Wednesday, May 12, 2010

Two-fer: mules and a car!

As photography became available locally to the residents of Itawamba County (and became affordable!) families gathered for photographs of themselves. Sometimes, like the picture of my husband's great-great grandfather, Orville Mills, and his family, there will be a family dog posing with the family. In these early photographs, families are usually posed against the backdrop of their home, either on the porch, just off the porch, or with the home in the distance. As time went on, it became more common for the photos to become less formal, or maybe that is just the way it appears to be because many of the later photos include the family's mule or mules. The importance of mules to the families of Itawamba County cannot be overstated. They were the workhorses of the farm, and although there would be a mean one every now and then (and there are stories still circulating to prove it!), mules were just as much a part of the family as dogs (and cats) are to us today. As mules began to be displaced by tractors, their importance gradually played out, and the family car took the mule's place in family photographs. In the photograph above, we actually get a two-fer! Mules and the car!

Posed above with their two mules are Porter Gainsville Dulaney with his wife, Arvilla Omega Johnson, and their son Olun Dulaney.

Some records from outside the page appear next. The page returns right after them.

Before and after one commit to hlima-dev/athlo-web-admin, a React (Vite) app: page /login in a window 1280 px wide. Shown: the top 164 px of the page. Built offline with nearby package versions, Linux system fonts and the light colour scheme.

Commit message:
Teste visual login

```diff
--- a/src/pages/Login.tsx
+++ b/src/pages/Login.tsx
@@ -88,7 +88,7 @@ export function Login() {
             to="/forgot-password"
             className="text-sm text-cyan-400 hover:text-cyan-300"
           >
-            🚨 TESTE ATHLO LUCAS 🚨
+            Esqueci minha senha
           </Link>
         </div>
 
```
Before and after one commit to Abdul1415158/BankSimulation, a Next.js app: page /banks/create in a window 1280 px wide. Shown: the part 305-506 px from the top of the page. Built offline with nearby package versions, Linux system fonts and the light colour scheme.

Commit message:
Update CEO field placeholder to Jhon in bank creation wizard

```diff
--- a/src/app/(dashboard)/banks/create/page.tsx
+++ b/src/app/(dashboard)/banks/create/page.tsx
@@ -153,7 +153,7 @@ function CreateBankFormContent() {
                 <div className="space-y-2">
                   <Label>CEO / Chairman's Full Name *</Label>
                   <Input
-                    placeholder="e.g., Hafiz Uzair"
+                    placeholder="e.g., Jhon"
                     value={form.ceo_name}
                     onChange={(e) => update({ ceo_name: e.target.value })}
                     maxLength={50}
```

Gainsville was the son of Thomas Aron "Bunt" Dulaney and Alice Moxley while Arvilla was the daughter of Napolian A. "Poley" Johnson and Mary Elizabeth Lester. My mother-in-law remembers that when she got married, her great-uncle Gainsville lived at Cobb Stump. He walked to town to buy her a set of pillow cases, then walked to her home about a mile behind White Church (now East Fulton Baptist Church) to deliver them before returning to his home.

No comments: